Comedy Central and the Activating Virtue
Without courage, ethical conduct is often impossible, and courage is in short supply in some quarters. One of the most egregious failures of courage recently came from that barrel of laughs known as Comedy Central, home of the Bush-bashing media darling satirical news program, “The Daily Show.” It is also home to the in-your-face cartoon satire “South Park, which created an episode that included a caricature of the Prophet Mohammed. Before you could say “one Danish, hold the cartoons!” Comedy Central blinked, censoring the images just as if it were Al Jarzeera. Why?
Because they were scared, that’s why. At least, that’s the way the Scoreboard deciphers the channel’s cravenly vague statement that “In light of recent world events we feel we made the right decision.” Does that sentence mean that since the terror attacks on 9/11 showed America that it really needs to mind its P’s and Q’s lest the Muslim world get ticked off, Comedy Central isn’t taking any chances? That it endorses the censoring of humor and satire based on how violent the targets are likely to get? That it regards John Peter Zenger, Lenny Bruce, Larry Flint, Edward R. Murrow, Henry Miller and other First Amendment warriors as big saps? Who knows, maybe all of the above; but it clearly shows us this is an outfit that is happy to bask in the protections of the First Amendment while being is unable to muster the guts to stand up for it.

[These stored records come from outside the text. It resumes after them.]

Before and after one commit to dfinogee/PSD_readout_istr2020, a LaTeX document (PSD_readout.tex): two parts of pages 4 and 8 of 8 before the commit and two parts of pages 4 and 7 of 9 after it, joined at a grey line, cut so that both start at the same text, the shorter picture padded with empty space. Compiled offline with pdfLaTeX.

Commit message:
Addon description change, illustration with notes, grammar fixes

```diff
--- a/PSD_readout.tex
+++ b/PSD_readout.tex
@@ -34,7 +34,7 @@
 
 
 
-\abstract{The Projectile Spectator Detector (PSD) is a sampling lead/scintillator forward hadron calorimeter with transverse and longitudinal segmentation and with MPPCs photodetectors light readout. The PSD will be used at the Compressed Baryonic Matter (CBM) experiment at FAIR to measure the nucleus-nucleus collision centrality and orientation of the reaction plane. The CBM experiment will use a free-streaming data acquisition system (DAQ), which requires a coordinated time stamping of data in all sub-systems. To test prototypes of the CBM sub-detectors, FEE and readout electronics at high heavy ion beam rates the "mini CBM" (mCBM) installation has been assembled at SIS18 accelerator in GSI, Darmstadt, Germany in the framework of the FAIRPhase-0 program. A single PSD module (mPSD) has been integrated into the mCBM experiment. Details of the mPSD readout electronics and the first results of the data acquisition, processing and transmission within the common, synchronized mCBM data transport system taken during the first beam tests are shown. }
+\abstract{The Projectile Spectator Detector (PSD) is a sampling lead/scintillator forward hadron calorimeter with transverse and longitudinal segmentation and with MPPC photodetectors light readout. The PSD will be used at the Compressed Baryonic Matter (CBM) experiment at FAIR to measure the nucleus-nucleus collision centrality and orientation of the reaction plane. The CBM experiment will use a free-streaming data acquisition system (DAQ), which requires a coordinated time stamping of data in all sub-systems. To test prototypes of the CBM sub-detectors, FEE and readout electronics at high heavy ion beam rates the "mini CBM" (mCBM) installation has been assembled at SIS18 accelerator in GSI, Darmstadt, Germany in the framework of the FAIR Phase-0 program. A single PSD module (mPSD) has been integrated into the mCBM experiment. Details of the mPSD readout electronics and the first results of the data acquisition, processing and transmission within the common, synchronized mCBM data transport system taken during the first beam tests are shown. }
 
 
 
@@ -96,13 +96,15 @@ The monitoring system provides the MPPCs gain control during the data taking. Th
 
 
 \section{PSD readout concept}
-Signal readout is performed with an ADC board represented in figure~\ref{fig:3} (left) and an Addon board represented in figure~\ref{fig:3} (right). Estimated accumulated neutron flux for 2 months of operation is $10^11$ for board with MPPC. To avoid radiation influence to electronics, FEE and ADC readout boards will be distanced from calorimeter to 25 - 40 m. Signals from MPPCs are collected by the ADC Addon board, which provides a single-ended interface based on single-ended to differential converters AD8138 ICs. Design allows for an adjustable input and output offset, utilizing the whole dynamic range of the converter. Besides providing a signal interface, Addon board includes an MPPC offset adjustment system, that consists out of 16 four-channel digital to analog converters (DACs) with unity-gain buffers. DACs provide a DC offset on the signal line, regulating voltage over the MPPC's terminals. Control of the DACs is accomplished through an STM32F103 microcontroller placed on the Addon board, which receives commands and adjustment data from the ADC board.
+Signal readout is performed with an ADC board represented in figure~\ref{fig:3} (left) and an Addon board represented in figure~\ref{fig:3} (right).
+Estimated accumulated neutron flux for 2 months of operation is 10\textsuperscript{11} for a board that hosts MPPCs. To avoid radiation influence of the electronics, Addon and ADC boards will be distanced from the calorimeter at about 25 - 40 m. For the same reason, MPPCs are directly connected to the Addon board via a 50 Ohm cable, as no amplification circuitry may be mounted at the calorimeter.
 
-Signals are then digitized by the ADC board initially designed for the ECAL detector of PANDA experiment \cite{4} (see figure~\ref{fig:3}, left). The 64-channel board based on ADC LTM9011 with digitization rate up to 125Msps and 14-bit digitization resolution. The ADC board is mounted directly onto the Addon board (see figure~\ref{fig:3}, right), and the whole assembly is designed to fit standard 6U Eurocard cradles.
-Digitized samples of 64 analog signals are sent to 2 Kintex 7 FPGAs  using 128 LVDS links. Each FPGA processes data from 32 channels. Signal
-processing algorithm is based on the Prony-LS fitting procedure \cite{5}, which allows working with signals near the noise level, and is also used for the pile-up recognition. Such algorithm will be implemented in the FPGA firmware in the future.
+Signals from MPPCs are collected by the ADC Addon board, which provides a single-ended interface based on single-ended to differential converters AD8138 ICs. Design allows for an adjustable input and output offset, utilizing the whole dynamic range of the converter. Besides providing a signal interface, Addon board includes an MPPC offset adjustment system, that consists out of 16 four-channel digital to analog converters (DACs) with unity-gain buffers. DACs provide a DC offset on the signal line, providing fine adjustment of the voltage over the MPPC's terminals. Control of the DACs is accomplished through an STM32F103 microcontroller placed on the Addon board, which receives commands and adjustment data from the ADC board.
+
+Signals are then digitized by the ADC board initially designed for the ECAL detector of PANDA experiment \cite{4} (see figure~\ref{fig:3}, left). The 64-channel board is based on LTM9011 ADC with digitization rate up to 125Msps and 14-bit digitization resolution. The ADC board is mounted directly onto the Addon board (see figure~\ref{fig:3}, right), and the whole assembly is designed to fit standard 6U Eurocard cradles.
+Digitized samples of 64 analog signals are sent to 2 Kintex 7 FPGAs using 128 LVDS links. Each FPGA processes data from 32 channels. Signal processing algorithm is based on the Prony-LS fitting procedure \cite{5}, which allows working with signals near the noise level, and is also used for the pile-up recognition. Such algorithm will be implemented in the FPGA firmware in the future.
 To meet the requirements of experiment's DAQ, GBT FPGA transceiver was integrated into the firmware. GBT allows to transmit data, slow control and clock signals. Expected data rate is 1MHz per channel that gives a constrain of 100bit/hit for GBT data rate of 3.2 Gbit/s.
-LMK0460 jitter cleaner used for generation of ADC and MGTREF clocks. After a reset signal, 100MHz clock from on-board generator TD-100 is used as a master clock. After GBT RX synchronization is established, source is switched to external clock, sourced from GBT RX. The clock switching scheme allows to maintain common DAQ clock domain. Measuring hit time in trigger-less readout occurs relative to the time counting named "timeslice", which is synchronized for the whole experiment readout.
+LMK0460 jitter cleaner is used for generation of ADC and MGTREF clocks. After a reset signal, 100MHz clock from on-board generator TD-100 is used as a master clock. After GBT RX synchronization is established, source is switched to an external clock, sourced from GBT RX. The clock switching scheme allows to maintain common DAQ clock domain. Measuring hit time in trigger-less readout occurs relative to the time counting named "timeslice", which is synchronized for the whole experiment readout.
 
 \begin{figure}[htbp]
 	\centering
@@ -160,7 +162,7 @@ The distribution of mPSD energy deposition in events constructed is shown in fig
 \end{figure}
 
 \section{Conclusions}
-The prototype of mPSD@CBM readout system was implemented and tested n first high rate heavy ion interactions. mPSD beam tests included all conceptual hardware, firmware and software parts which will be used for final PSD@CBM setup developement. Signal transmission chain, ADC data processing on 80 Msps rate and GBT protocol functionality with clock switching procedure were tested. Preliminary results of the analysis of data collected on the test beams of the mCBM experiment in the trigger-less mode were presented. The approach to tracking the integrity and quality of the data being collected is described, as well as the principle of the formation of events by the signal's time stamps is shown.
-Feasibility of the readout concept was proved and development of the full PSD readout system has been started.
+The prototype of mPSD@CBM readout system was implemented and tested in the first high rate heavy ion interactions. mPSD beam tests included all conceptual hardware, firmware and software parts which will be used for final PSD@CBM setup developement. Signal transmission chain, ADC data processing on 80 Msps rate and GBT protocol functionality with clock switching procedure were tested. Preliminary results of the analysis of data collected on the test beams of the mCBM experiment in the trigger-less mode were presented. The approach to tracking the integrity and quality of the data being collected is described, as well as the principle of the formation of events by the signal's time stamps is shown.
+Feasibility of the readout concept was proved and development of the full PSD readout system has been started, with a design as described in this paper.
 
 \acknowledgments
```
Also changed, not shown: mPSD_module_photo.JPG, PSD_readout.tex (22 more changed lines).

Comedy Central’s collapse of principle leads us to Jon Stewart, the station’s break-out star who is the public face of C.C. and its resident champion. He has excelled in getting guffaws by ridiculing President Bush, Secretaries Rumsfeld and Rice, GOP Congressional leaders and conservative religious leaders, and to be fair, he’s a funny guy, despite his flop at the Academy Awards. But this is the same Jon Stewart who hijacked his guest spot on “Cross-fire” to condemn the show’s hosts for adulterating its product, policy debate, in a cynical quest for ratings. Thus it was fair to expect this supposedly courageous truth-teller to step up and condemn his bosses for adulterating their product, current events satire, with that most un-American of practices, censorship. But Stewart did not. He hasn’t said a word yet. He continues to savage the Administration for using “fear” as a political weapon, and his barbs portray the Patriot Act as the sinister device of a party seeking to stifle freedom. Meanwhile, his station has tossed in the towel on freedom of speech, allowing extremists on another continent, from an authoritarian culture, to dictate what American audiences see on TV.
A total absence of respect will stifle the urge to laugh, and just as the Scoreboard stopped finding Woody Allen amusing once he seduced his adopted daughter, and just as O.J. Simpson’s antics as “Nordberg” in the “Naked Gun” movies make us cringe as we wonder if he’s wearing his Bruno Magli shoes, Comedy Central and head stooge Stewart have forfeited their ability to induce mirth through their sheer cowardice.
The most stinging and eloquent rebuttal of their conduct came from the word processors of Matt Stone and Trey Parker, “South Park’s” creators who authored this speech delivered by a character in the episode sanitized by Comedy Central:
Freedom of speech is at stake here, don’t you all see? If anything, we should all make cartoons of Muhammad and show the terrorists and the extremists that we are all united in the belief that every person has a right to say what they want.
Look, people, it’s been really easy for us to stand up for free speech lately. For the past few decades, we haven’t had to risk anything to defend it. One of those times is right now. And if we aren’t willing to risk what we have now, then we just believe in free speech, but won’t defend it.
Post Script: this piece would not be complete without a cartoon of Mohammed, taken from a South Park episode of a few years ago, when Comedy Central assumed that there were no risks to edgy satire. Here is Mohammed with his pals, Jesus, Buddha, and Joseph Smith: